The rules: 1. Passwords must be 12 characters or more. 2. Passwords must contain alpha, number, and special characters.

Paradigm 1: 1. Pick a favorite saying or poem. 2. Take the a consistent letter in each word (1st, 2nd, last...) of the poem as a part of your password. 3. Apply your choice of alphabet substitution (could be hacket leet e->3, a->@...) but make up one if you don't have it. 4. If you need different passwords for different systems, prepend or postpend an acronym for the system name spelled backwards (bank -> knab) to the password.

For an organization you can come up with several paradigms if you want, or paradigms that have different levels of security criteria.

Of course the paradigms might need a little bit better explanation, but in general the benefit of this way is:

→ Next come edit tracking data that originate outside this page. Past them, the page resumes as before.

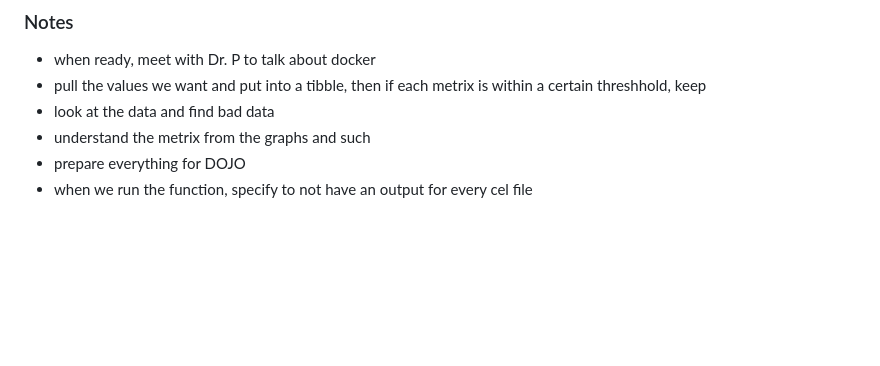
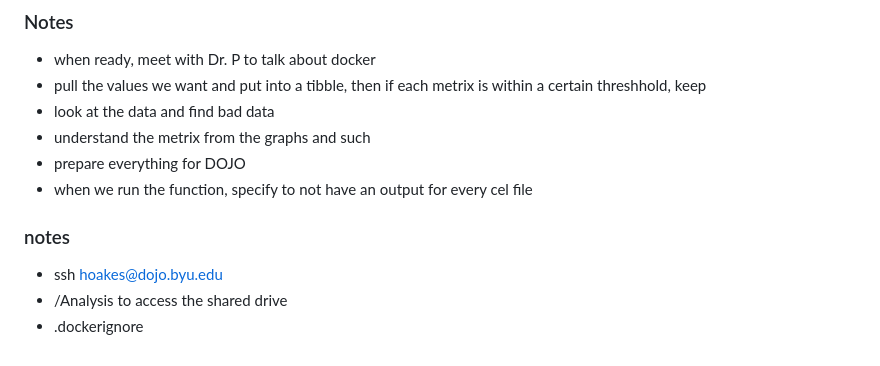
Before and after one commit to harrisonoakess/Piccolo_Research_Lab, a Markdown page: README.md, the part around the change. Rendered like a GitHub page; blank space fills up the shorter version.

```diff
--- a/README.md
+++ b/README.md
@@ -98,3 +98,8 @@ arrayQualityMetrics
 - understand the metrix from the graphs and such
 - prepare everything for DOJO
 - when we run the function, specify to not have an output for every cel file
+
+### notes ###
+- ssh hoakes@dojo.byu.edu
+- /Analysis to access the shared drive
+- .dockerignore
```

  1. The "rules" are simple and can be quickly validated in UIs and other system components.
  2. Your user community is tends to be more compliant to creating more robust and difficult to crack passwords, because they now have the mental tools to do so.
  3. The recovery of passwords by the user is easier, and less risky (writing down of the actual password, vs. writing down the paradigm criteria).
  4. Users can create system specific passwords that are fairly difficult, but still remember-able.
  • 6
    If I had the rep here, this would be a -1. The paradigm you suggest compromises the password security. Security comes from the generation process. See this answer Any process that starts with "favorite" fails the "uses mammalian cognition to generate randomness" test. Any attacker who knows the process can then apply it to a collection of common quotes/1-8 word phrases and crack your password. Also read this article.
    – Eponymous
    Mar 14, 2014 at 16:31

Not the answer you're looking for? Browse other questions tagged or ask your own question.